We’ve talked about why searchers click on your site search results, but what about when they don’t? Because sometimes they won’t. If you know why searchers fail to click on your search results, it can help you improve your Web site search.
Here’s a news flash. One of the biggest reasons that searchers don’t click is they get no results at all. Some studies show that more than 20 percent of Web site searches do not yield any results. What’s more, searchers tend to enter second and third queries using many of the same words that were in the first query, which can yield even more “not founds.”
But searchers also fail to click bad results. (What would you expect them to do?) If they don’t click on irrelevant results, what do they do?
- Look at the next page of results. Relatively few searchers look deeper into the results, but a searcher intensively looking for information is more likely to do so.
- Search again. Perhaps this sounds like exactly what you want them to do, but the outcome is typically bleak. Studies show that the second search (and subsequent searches) usually fail at even higher rates than the average.
- Abandon your site. OK, this isn’t a good outcome, either.
We try to talk ourselves into the idea that site search that’s mediocre (or worse) doesn’t cost us. After all, we know where it is, so our customers will find it if they will poke around just a little longer, right? Except they mostly don’t.

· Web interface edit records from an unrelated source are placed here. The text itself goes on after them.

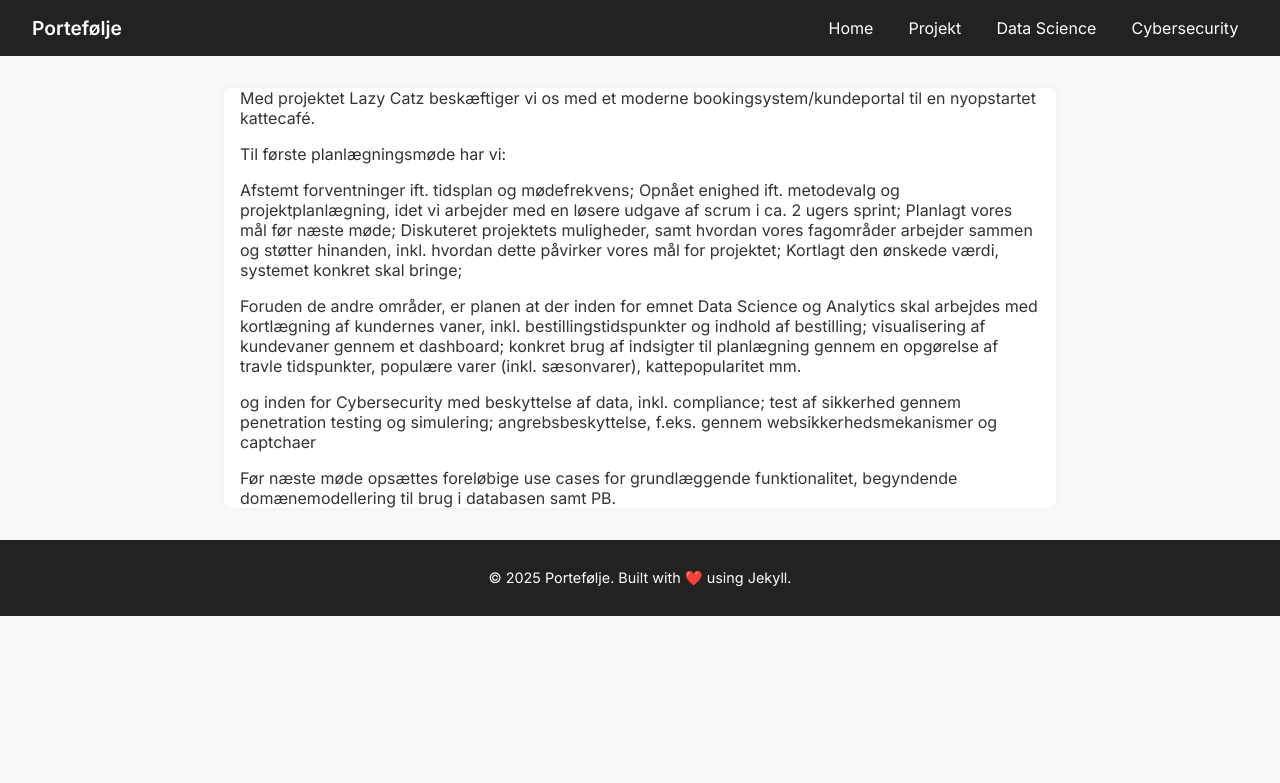
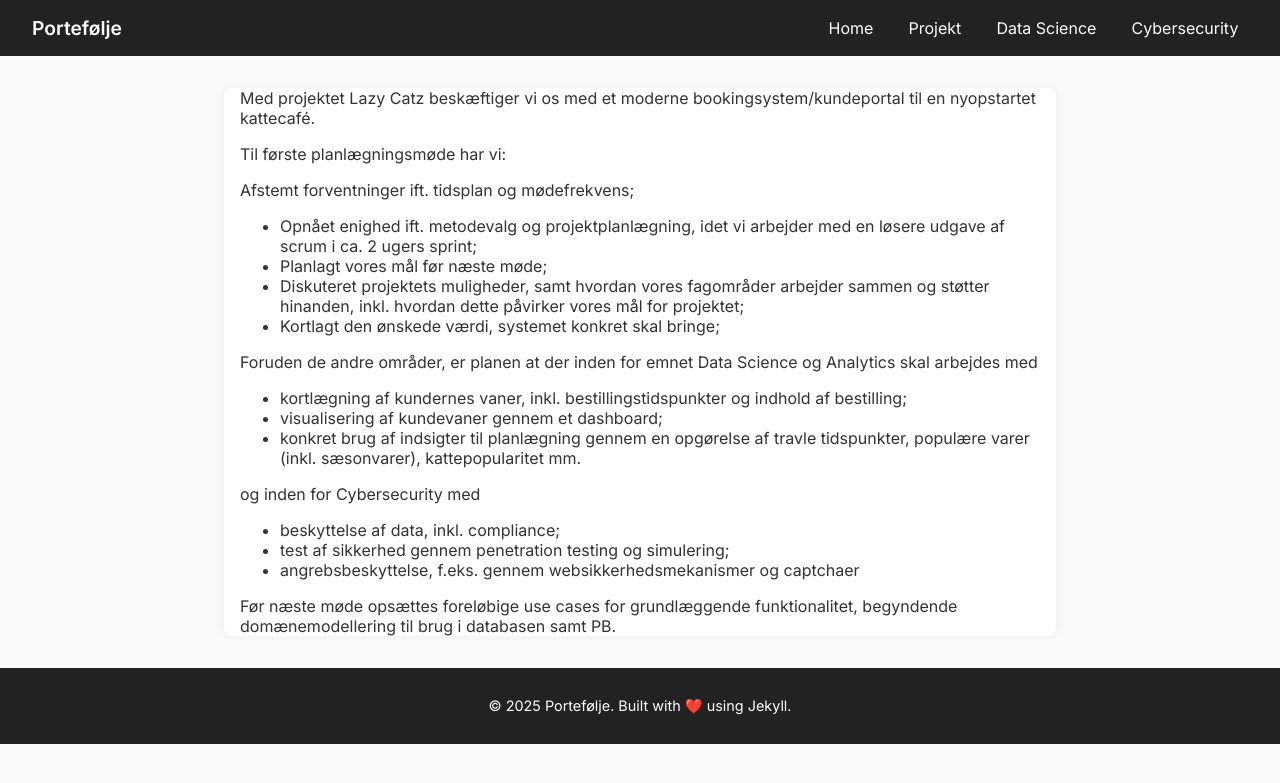
Before and after one commit to lika62310/lika62310.github.io, a Jekyll site: the page built from _posts/2025-08-20-sprint-nul.md, in a window 1280 px wide. Shown: the top 783 px of the page. Built offline with Jekyll 4.4.1, drawn with Linux system fonts in a browser that asks for light colours.

```diff
--- a/_posts/2025-08-20-sprint-nul.md
+++ b/_posts/2025-08-20-sprint-nul.md
@@ -9,20 +9,20 @@ Med projektet Lazy Catz beskæftiger vi os med et moderne bookingsystem/kundepor
 Til første planlægningsmøde har vi:
 
 Afstemt forventninger ift. tidsplan og mødefrekvens;
-Opnået enighed ift. metodevalg og projektplanlægning, idet vi arbejder med en løsere udgave af scrum i ca. 2 ugers sprint;
-Planlagt vores mål før næste møde;
-Diskuteret projektets muligheder, samt hvordan vores fagområder arbejder sammen og støtter hinanden, inkl. hvordan dette påvirker vores mål for projektet;
-Kortlagt den ønskede værdi, systemet konkret skal bringe;
+- Opnået enighed ift. metodevalg og projektplanlægning, idet vi arbejder med en løsere udgave af scrum i ca. 2 ugers sprint;
+- Planlagt vores mål før næste møde;
+- Diskuteret projektets muligheder, samt hvordan vores fagområder arbejder sammen og støtter hinanden, inkl. hvordan dette påvirker vores mål for projektet;
+- Kortlagt den ønskede værdi, systemet konkret skal bringe;
 
 Foruden de andre områder, er planen at der inden for emnet Data Science og Analytics skal arbejdes med
-kortlægning af kundernes vaner, inkl. bestillingstidspunkter og indhold af bestilling;
-visualisering af kundevaner gennem et dashboard;
-konkret brug af indsigter til planlægning gennem en opgørelse af travle tidspunkter, populære varer (inkl. sæsonvarer), kattepopularitet mm.
+- kortlægning af kundernes vaner, inkl. bestillingstidspunkter og indhold af bestilling;
+- visualisering af kundevaner gennem et dashboard;
+- konkret brug af indsigter til planlægning gennem en opgørelse af travle tidspunkter, populære varer (inkl. sæsonvarer), kattepopularitet mm.
 
 
 og inden for Cybersecurity med
-beskyttelse af data, inkl. compliance;
-test af sikkerhed gennem penetration testing og simulering;
-angrebsbeskyttelse, f.eks. gennem websikkerhedsmekanismer og captchaer
+- beskyttelse af data, inkl. compliance;
+- test af sikkerhed gennem penetration testing og simulering;
+- angrebsbeskyttelse, f.eks. gennem websikkerhedsmekanismer og captchaer
 
 Før næste møde opsættes foreløbige use cases for grundlæggende funktionalitet, begyndende domænemodellering til brug i databasen samt PB.
```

If your search engine is not producing the results your customers need, maybe it’s time to try something new. If you’re looking for a free search engine for your Web site, one that is easy to try, provides highly relevant results, and that has a configurable user interface you can change to your heart’s content, try the IBM OmniFind Yahoo! Edition.